#### ACTIVITY
Keep every word the same. Repeat the records without their images.

[Stored dataset items]
════════

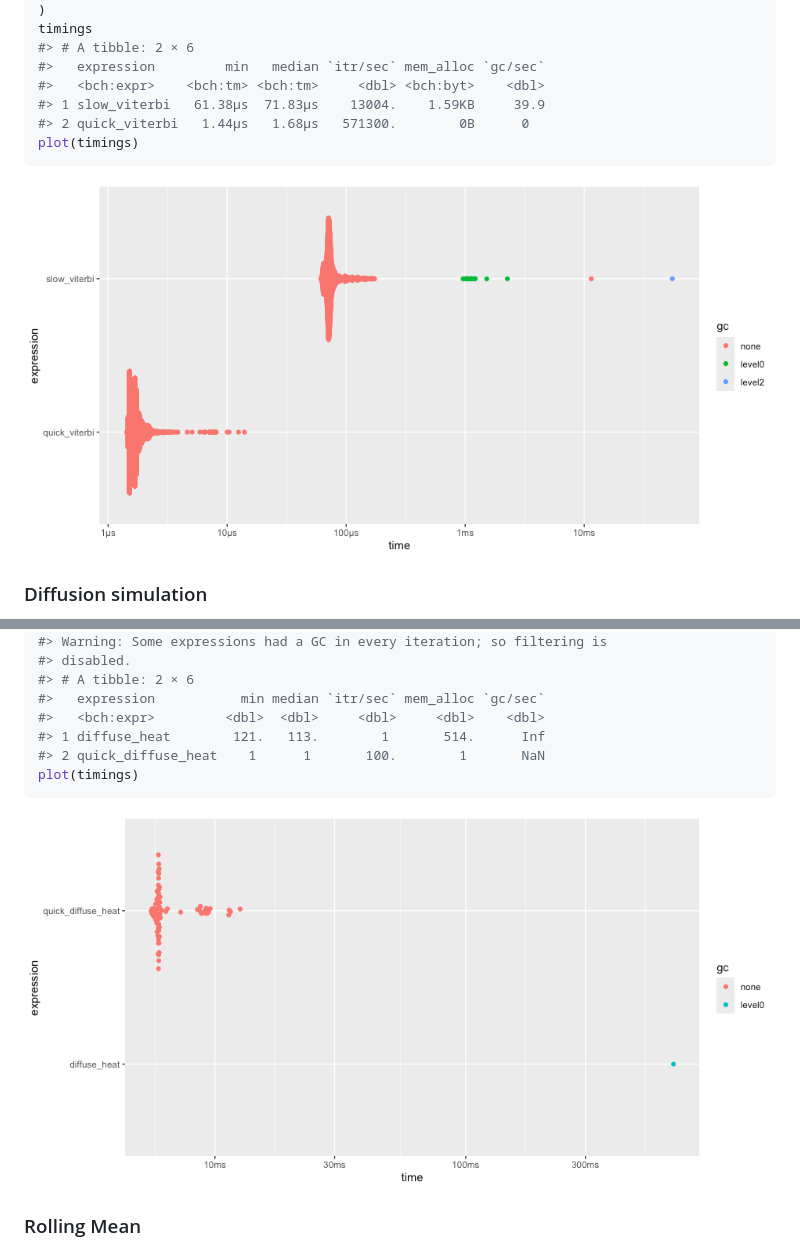
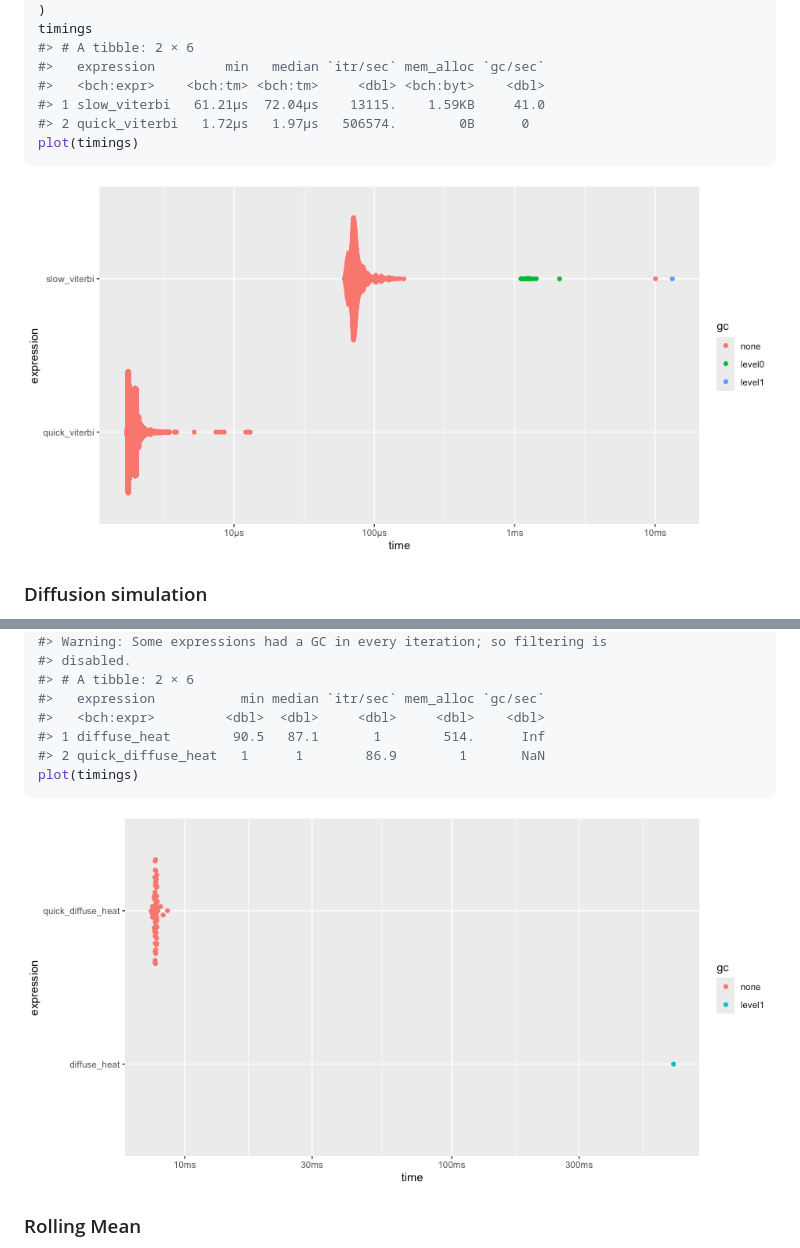
Before and after one commit to t-kalinowski/quickr, a Markdown page: README.md, 2 parts joined by grey strips. GitHub-like rendering; pictures changed too: man/figures/README-unnamed-chunk-6-1.png, man/figures/README-unnamed-chunk-7-1.png.

````diff
--- a/README.md
+++ b/README.md
@@ -282,8 +282,8 @@ timings
 #> # A tibble: 2 × 6
 #>   expression         min   median `itr/sec` mem_alloc `gc/sec`
 #>   <bch:expr>    <bch:tm> <bch:tm>     <dbl> <bch:byt>    <dbl>
-#> 1 slow_viterbi   61.38µs  71.83µs    13004.    1.59KB     39.9
-#> 2 quick_viterbi   1.44µs   1.68µs   571300.        0B      0
+#> 1 slow_viterbi   61.21µs  72.04µs    13115.    1.59KB     41.0
+#> 2 quick_viterbi   1.72µs   1.97µs   506574.        0B      0
 plot(timings)
 ```
 
@@ -367,8 +367,8 @@ summary(timings, relative = TRUE)
 #> # A tibble: 2 × 6
 #>   expression           min median `itr/sec` mem_alloc `gc/sec`
 #>   <bch:expr>         <dbl>  <dbl>     <dbl>     <dbl>    <dbl>
-#> 1 diffuse_heat        121.   113.        1       514.      Inf
-#> 2 quick_diffuse_heat    1      1       100.        1       NaN
+#> 1 diffuse_heat        90.5   87.1       1        514.      Inf
+#> 2 quick_diffuse_heat   1      1        86.9        1       NaN
 plot(timings)
 ```
 
````
Also changed, not shown: other parts of README.md (+6 -6 lines), man/figures/README-unnamed-chunk-3-1.png, man/figures/README-unnamed-chunk-8-1.png.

════════

#### EXERCISE RESULT
Before and after one commit to t-kalinowski/quickr, a Markdown page: README.md, 2 parts joined by grey strips. GitHub-like rendering; pictures changed too: man/figures/README-unnamed-chunk-6-1.png, man/figures/README-unnamed-chunk-7-1.png.

````diff
--- a/README.md
+++ b/README.md
@@ -282,8 +282,8 @@ timings
 #> # A tibble: 2 × 6
 #>   expression         min   median `itr/sec` mem_alloc `gc/sec`
 #>   <bch:expr>    <bch:tm> <bch:tm>     <dbl> <bch:byt>    <dbl>
-#> 1 slow_viterbi   61.38µs  71.83µs    13004.    1.59KB     39.9
-#> 2 quick_viterbi   1.44µs   1.68µs   571300.        0B      0
+#> 1 slow_viterbi   61.21µs  72.04µs    13115.    1.59KB     41.0
+#> 2 quick_viterbi   1.72µs   1.97µs   506574.        0B      0
 plot(timings)
 ```
 
@@ -367,8 +367,8 @@ summary(timings, relative = TRUE)
 #> # A tibble: 2 × 6
 #>   expression           min median `itr/sec` mem_alloc `gc/sec`
 #>   <bch:expr>         <dbl>  <dbl>     <dbl>     <dbl>    <dbl>
-#> 1 diffuse_heat        121.   113.        1       514.      Inf
-#> 2 quick_diffuse_heat    1      1       100.        1       NaN
+#> 1 diffuse_heat        90.5   87.1       1        514.      Inf
+#> 2 quick_diffuse_heat   1      1        86.9        1       NaN
 plot(timings)
 ```
 
````
Also changed, not shown: other parts of README.md (+6 -6 lines), man/figures/README-unnamed-chunk-3-1.png, man/figures/README-unnamed-chunk-8-1.png.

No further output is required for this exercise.